Month: January 2019

Global Compact for Migration

In July 2018 the United Nations along with many governments in the world came to a negotiated agreement entitled “Global Compact for Safe, Orderly and Regular Migration.”

Heads of State and Government and other representatives held a meeting in Morocco on December 10 and 11 to reaffirm the New York Declaration for Refugees and Migrants. They are determined to make an important contribution to enhance cooperation on international migration in all its dimensions, and have adopted the Global Compact for Safe, Orderly and Regular Migration.

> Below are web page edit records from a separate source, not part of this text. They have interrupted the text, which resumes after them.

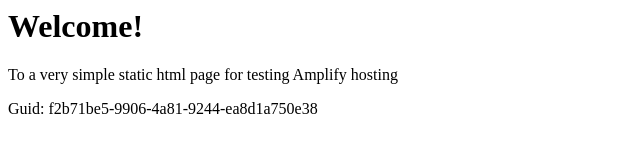
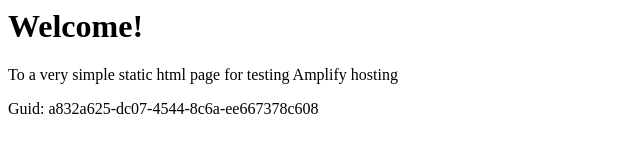
Before and after one commit to aws-aemilia-arn/Github-PR-Commit-Integration-Test-DoNotTouch-GitHubWebhookPushCanaryTest-v1-preprod-eu-north-1, a website: page src/index.html in a window 1280 px wide. Shown: the full height of the page, 0-640 px from the left. Drawn offline with Linux system fonts and the light colour scheme.

Commit message:
commit from integ tests

```diff
--- a/src/index.html
+++ b/src/index.html
@@ -12,6 +12,6 @@
 <body>
     <h1>Welcome!</h1>
     <p>To a very simple static html page for testing Amplify hosting</p>
-    <p>Guid: f2b71be5-9906-4a81-9244-ea8d1a750e38</p></body>
+    <p>Guid: a832a625-dc07-4544-8c6a-ee667378c608</p></body>
 
 </html>
```
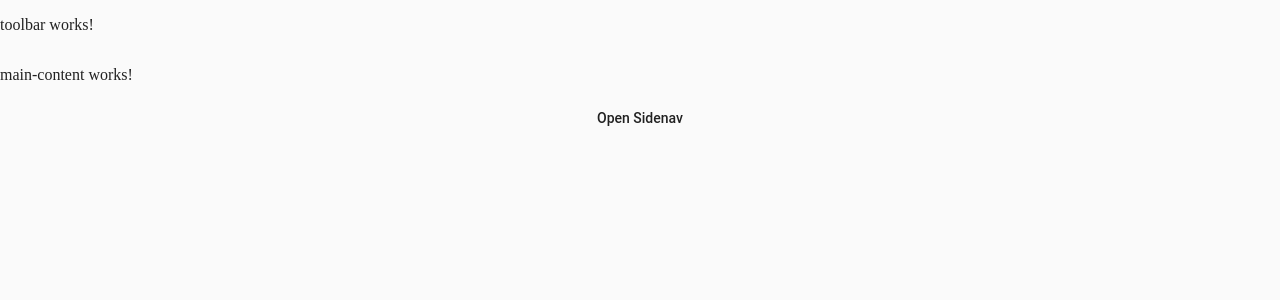
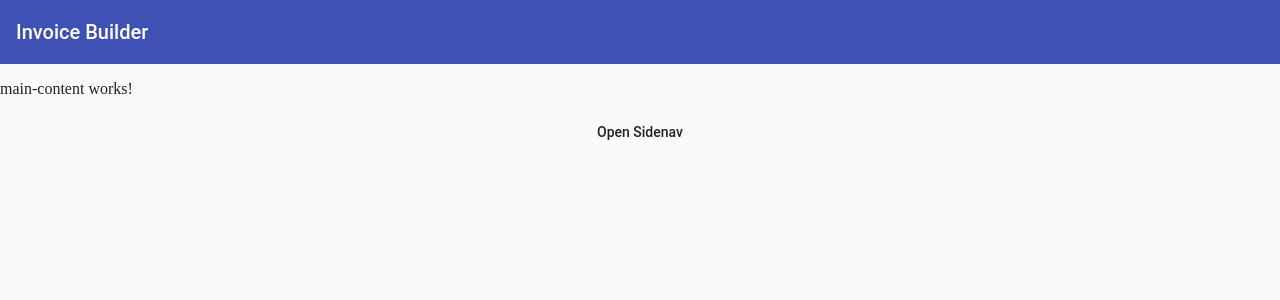
Before and after one commit to amit9031jsr/AngularMaterial, an Angular app: page /invoice-builder in a window 1280 px wide. Shown: the top 300 px of the page. Built offline with nearby package versions, Linux system fonts and the light colour scheme.

Commit message:
added toolbar on the top

```diff
--- a/src/app/invoice-builder/components/side-nav/side-nav.component.html
+++ b/src/app/invoice-builder/components/side-nav/side-nav.component.html
@@ -1,5 +1,6 @@
 <mat-sidenav-container class="app-sidenav-container">
-  <mat-sidenav class="app-sidenav" #sidenav>
+  <mat-sidenav class="app-sidenav"
+  #sidenav>
     <mat-toolbar color="primary">Dashboard</mat-toolbar>
     <mat-list>
         <mat-list-item>Item 1</mat-list-item>
--- a/src/app/invoice-builder/components/toolbar/toolbar.component.html
+++ b/src/app/invoice-builder/components/toolbar/toolbar.component.html
@@ -1 +1,3 @@
-<p>toolbar works!</p>
+<mat-toolbar color="primary">
+    <span>Invoice Builder</span>
+</mat-toolbar>
```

In the preamble it is clearly stated that refugees and migrants are entitled to the same universal human rights and fundamental freedoms, which must be respected, protected and fulfilled at all times. The Global Compact presents a non-legally binding, cooperative framework that builds on the commitments agreed upon by Member States in the New York Declaration for Refugees and Migrants.

In the section on Guiding Principles, the document states that it strives to create conducive conditions that enable all migrants to enrich our societies through their human, economic and social capacities, and thus facilitate their contributions to sustainable development at every level of society.

With respect to human rights, it states that the compact is based on international human rights law and upholds the principles of non-regression and non-discrimination.

There are 23 objectives presented for safe, orderly and regular migration. Each objective contains a series of commitments as to how this objective might be implemented. Here are some of the objectives:
  1. Minimize the adverse drivers and structural factors that compel people to leave their country of origin
  2. Prevent, combat and eradicate trafficking in persons in the context of international
  3. Provide access to basic services for migrants
  4. Eliminate all forms of discrimination and promote evidence-based public discourse to shape perceptions of migration
  5. Promote faster, safer and cheaper transfer of remittances and foster financial inclusion of migrants


Please read the entire compact at this link: Global Compact for Migration
There is also a section entitled “Implementation”. There was a decision to establish a capacity-building mechanism in the United Nations. This included a connection hub that facilitates integrated solutions, a start-up fund for initial financing, and a global knowledge platform.
In terms of follow-up and review, there were several items. These included:
  1. Review progress on a state-level process
  2. Establish and International Migration Review Forum which will begin in 2022
  3. United Nations Regional Economic Commissions or Regional Consultative Processes, to review the implementation of the Global Compact within the respective regions, beginning in 2020
  4. All Member States are encouraged to develop, as soon as practicable, ambitious national responses for the implementation of the Global Compact, and to conduct regular and inclusive reviews

Your comments are welcome.

Hope for Syria?

Jesuit Refugee Service’s regional director for the Middle East, Fr. Nawras Sammour is a Syrian and has seen his country change many times over many years. He spoke to Steve Paiken of TVO in Ontario on Jan. 4, 2019. A few years ago he had little hope of the end to the civil war in Syria. Today things are a little different. The cities are more calm, roads are more secure but there are several Syria’s side by side. There are American troops,  Turkish troops and others. The future is still uncertain. Syrians are happy to have Canada welcoming them. The issue of language difficulties still is present.

The long range plan is a secure peaceful Syria. The Catholic Church plays a large role in providing education and socio-economic relief.

Please watch the entire video here: Fr. Nawras Sammour